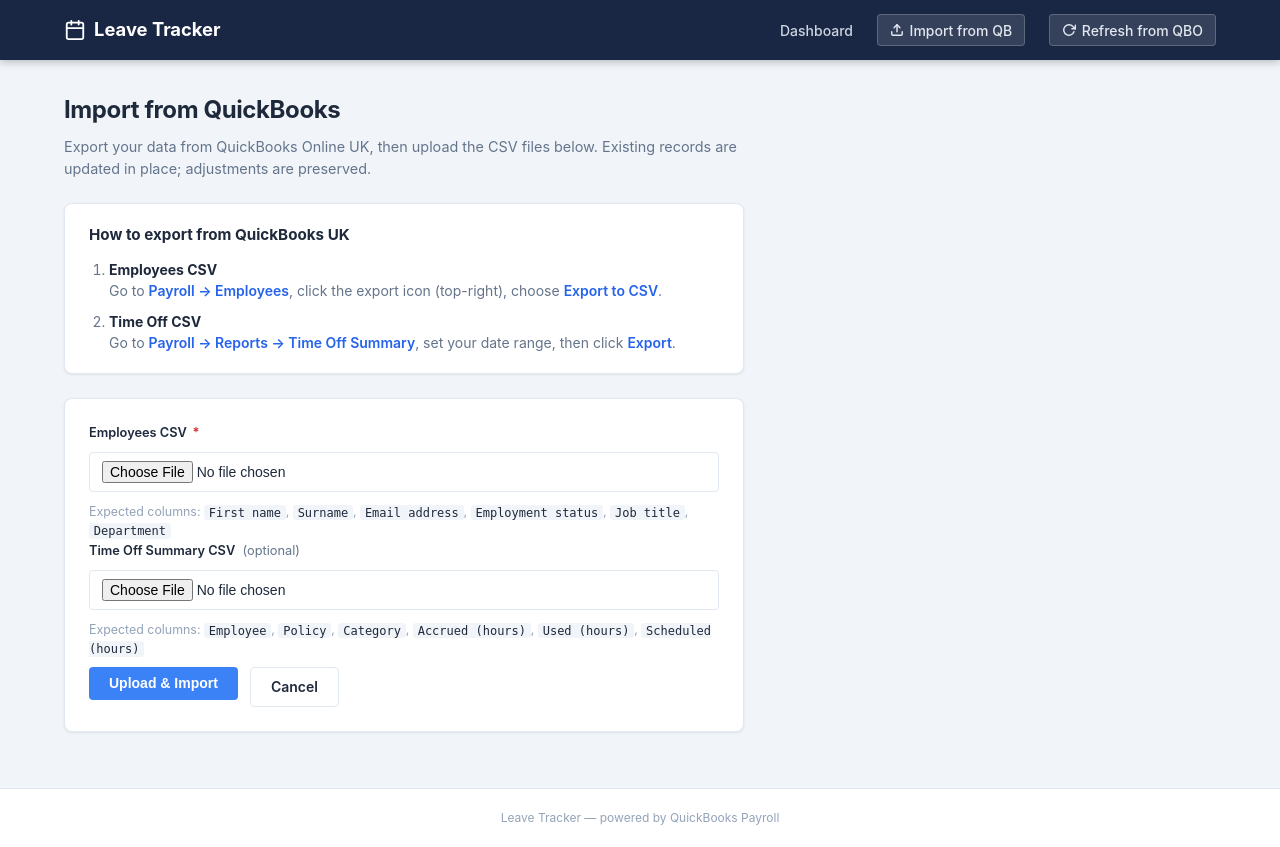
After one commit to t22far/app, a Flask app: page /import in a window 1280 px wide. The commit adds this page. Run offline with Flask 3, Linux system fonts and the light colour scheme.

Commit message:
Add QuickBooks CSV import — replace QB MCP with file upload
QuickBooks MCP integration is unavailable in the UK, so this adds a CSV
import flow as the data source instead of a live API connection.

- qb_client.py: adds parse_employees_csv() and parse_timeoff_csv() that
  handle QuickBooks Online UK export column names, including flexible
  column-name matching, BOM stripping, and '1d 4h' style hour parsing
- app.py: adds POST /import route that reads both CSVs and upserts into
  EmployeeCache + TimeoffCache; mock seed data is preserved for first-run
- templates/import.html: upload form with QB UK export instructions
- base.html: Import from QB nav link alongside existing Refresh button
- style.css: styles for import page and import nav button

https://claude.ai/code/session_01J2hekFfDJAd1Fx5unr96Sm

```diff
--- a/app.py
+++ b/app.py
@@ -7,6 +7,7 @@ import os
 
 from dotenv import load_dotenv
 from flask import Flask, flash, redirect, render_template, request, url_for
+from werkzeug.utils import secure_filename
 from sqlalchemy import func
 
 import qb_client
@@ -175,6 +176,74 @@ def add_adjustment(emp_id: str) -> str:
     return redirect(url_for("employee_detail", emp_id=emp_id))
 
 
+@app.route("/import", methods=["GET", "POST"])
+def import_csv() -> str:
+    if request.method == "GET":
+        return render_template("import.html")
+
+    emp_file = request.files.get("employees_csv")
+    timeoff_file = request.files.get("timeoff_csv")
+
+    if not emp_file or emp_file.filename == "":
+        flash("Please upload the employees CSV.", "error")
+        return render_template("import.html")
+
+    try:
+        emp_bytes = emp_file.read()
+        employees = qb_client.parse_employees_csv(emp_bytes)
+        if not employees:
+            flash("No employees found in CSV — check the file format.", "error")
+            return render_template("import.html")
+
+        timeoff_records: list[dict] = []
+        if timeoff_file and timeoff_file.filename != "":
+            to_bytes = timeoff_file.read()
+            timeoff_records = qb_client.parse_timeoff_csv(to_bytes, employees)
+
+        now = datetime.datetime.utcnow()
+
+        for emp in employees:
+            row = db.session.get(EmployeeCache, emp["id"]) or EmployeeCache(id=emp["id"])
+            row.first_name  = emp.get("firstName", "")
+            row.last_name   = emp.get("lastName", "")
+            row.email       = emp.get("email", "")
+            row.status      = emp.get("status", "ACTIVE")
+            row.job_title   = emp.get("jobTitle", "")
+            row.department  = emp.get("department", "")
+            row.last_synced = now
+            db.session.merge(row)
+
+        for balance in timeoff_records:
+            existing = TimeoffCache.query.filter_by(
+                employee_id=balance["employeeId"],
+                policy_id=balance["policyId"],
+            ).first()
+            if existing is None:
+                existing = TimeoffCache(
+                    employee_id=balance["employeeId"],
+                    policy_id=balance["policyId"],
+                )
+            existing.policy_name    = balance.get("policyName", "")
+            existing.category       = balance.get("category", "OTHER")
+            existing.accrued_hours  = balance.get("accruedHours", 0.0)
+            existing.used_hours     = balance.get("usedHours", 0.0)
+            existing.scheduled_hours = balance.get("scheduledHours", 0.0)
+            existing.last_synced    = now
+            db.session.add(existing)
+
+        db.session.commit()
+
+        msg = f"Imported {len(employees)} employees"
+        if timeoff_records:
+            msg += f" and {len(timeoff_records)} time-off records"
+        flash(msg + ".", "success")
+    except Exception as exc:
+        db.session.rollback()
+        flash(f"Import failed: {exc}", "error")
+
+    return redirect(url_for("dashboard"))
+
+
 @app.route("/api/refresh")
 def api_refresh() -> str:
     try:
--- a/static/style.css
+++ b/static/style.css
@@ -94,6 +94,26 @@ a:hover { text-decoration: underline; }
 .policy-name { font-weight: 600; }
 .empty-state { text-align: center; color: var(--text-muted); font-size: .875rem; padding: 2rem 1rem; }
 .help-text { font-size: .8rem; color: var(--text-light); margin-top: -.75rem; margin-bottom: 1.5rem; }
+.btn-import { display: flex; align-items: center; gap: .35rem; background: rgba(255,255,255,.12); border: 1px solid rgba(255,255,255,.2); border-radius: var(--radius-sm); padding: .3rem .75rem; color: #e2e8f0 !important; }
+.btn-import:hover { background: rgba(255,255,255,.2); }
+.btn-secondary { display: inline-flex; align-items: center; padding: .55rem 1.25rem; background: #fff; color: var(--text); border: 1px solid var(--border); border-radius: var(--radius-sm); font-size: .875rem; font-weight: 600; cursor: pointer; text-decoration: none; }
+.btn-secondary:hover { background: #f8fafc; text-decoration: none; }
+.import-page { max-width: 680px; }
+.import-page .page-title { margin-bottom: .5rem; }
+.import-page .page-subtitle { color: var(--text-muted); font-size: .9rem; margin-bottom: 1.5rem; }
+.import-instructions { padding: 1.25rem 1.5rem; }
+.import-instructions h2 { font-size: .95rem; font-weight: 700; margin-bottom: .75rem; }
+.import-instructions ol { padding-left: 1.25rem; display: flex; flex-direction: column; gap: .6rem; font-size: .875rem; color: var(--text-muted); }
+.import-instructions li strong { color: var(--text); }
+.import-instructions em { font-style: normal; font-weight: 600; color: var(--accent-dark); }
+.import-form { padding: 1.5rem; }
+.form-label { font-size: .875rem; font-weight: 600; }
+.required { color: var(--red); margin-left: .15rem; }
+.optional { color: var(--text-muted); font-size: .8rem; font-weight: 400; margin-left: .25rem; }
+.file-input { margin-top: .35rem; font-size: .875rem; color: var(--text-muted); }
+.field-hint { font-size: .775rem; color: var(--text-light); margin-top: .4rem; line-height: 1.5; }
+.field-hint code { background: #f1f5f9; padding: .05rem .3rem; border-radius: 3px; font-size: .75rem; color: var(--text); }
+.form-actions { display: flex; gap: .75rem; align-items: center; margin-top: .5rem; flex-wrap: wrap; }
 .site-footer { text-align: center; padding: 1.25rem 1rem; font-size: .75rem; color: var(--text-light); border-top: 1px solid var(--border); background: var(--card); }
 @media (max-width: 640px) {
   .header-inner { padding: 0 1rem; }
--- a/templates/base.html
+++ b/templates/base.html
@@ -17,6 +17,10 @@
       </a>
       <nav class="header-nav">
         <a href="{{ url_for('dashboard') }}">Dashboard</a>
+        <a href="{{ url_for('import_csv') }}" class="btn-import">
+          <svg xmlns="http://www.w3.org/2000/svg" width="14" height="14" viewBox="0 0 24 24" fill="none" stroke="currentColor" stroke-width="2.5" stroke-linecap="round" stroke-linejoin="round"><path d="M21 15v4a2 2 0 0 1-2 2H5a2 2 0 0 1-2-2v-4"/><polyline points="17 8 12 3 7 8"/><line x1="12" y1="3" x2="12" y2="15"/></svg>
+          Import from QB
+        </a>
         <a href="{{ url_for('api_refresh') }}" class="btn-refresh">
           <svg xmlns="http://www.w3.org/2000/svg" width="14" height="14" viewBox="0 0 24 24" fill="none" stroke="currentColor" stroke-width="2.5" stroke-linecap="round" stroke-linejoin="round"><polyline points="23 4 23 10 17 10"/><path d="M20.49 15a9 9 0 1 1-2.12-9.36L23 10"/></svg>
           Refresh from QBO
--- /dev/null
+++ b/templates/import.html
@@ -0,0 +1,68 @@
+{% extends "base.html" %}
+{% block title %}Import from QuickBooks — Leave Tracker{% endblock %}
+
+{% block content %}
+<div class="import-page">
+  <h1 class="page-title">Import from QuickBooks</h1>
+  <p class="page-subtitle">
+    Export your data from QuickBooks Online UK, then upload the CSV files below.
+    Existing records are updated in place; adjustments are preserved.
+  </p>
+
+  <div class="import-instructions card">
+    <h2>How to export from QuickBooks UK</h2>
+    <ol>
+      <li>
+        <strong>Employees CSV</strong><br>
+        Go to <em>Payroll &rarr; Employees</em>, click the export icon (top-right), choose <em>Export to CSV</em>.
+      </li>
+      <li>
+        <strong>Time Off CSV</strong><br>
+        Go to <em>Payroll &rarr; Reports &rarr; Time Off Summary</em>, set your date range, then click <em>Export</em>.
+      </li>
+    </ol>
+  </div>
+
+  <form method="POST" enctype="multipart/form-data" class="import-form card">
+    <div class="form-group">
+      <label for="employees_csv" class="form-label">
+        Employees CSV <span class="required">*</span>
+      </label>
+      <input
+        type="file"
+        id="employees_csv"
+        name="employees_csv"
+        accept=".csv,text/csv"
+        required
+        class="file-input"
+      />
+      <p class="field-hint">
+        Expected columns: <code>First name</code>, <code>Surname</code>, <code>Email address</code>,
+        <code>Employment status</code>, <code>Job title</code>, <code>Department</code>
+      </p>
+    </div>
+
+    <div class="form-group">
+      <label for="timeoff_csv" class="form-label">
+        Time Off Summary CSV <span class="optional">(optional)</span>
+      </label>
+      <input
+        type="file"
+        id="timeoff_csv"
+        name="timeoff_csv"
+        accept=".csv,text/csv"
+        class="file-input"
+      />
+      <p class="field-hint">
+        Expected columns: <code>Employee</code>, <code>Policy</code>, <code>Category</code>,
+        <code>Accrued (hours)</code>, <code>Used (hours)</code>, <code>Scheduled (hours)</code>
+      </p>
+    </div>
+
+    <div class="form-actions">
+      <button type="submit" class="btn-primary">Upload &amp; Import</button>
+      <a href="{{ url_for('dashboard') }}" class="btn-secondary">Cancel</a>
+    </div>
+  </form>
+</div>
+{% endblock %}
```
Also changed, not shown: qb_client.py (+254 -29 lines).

◇ ◇ ◇ ◇

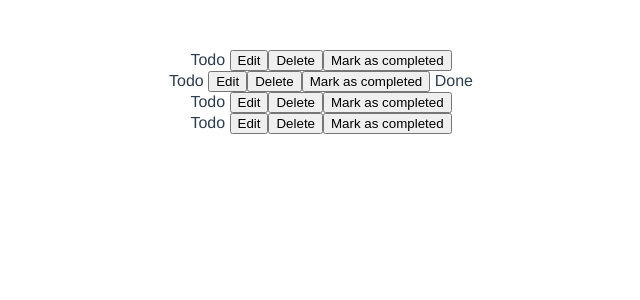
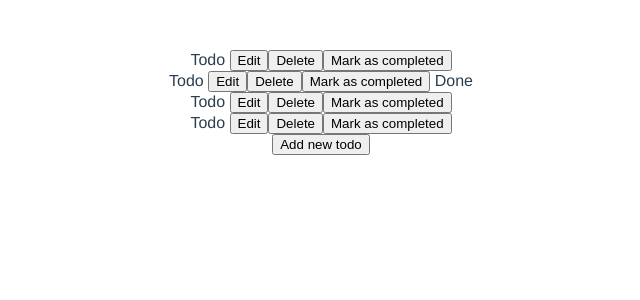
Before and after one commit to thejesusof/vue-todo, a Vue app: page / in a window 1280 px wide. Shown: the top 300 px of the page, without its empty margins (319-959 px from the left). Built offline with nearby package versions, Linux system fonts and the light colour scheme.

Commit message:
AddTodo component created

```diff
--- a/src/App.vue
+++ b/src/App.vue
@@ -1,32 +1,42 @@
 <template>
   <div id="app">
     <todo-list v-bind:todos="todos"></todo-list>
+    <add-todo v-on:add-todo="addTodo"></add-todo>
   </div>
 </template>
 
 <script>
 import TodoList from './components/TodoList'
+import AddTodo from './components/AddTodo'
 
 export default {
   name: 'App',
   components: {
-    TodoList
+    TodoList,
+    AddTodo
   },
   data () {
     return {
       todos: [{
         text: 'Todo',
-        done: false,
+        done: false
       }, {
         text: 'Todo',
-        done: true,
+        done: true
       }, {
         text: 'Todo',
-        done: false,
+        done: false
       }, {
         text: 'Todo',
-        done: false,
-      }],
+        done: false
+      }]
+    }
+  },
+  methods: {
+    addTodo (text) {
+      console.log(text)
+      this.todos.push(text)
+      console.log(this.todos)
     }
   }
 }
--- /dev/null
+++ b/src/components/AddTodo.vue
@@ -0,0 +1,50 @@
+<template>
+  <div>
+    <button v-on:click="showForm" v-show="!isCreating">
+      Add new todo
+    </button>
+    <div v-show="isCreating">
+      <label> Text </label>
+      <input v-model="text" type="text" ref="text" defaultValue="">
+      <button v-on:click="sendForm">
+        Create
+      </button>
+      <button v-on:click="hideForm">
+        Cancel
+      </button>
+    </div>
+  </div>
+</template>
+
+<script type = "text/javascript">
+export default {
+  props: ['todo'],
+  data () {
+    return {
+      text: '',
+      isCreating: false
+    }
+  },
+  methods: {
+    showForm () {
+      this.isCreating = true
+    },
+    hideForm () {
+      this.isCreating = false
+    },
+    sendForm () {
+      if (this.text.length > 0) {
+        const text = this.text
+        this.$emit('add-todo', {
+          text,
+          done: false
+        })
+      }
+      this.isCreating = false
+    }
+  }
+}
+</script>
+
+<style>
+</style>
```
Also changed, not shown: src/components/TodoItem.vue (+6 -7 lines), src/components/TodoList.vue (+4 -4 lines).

◇ ◇ ◇ ◇

#### [WHAT YOU NEED TO DO]
The string to find is "align"; copy every line of the listing that has it.

#### [RESPONSE BOX]
 .empty-state { text-align: center; color: var(--text-muted); font-size: .875rem; padding: 2rem 1rem; }
+.btn-import { display: flex; align-items: center; gap: .35rem; background: rgba(255,255,255,.12); border: 1px solid rgba(255,255,255,.2); border-radius: var(--radius-sm); padding: .3rem .75rem; color: #e2e8f0 !important; }
+.btn-secondary { display: inline-flex; align-items: center; padding: .55rem 1.25rem; background: #fff; color: var(--text); border: 1px solid var(--border); border-radius: var(--radius-sm); font-size: .875rem; font-weight: 600; cursor: pointer; text-decoration: none; }
+.form-actions { display: flex; gap: .75rem; align-items: center; margin-top: .5rem; flex-wrap: wrap; }
 .site-footer { text-align: center; padding: 1.25rem 1rem; font-size: .75rem; color: var(--text-light); border-top: 1px solid var(--border); background: var(--card); }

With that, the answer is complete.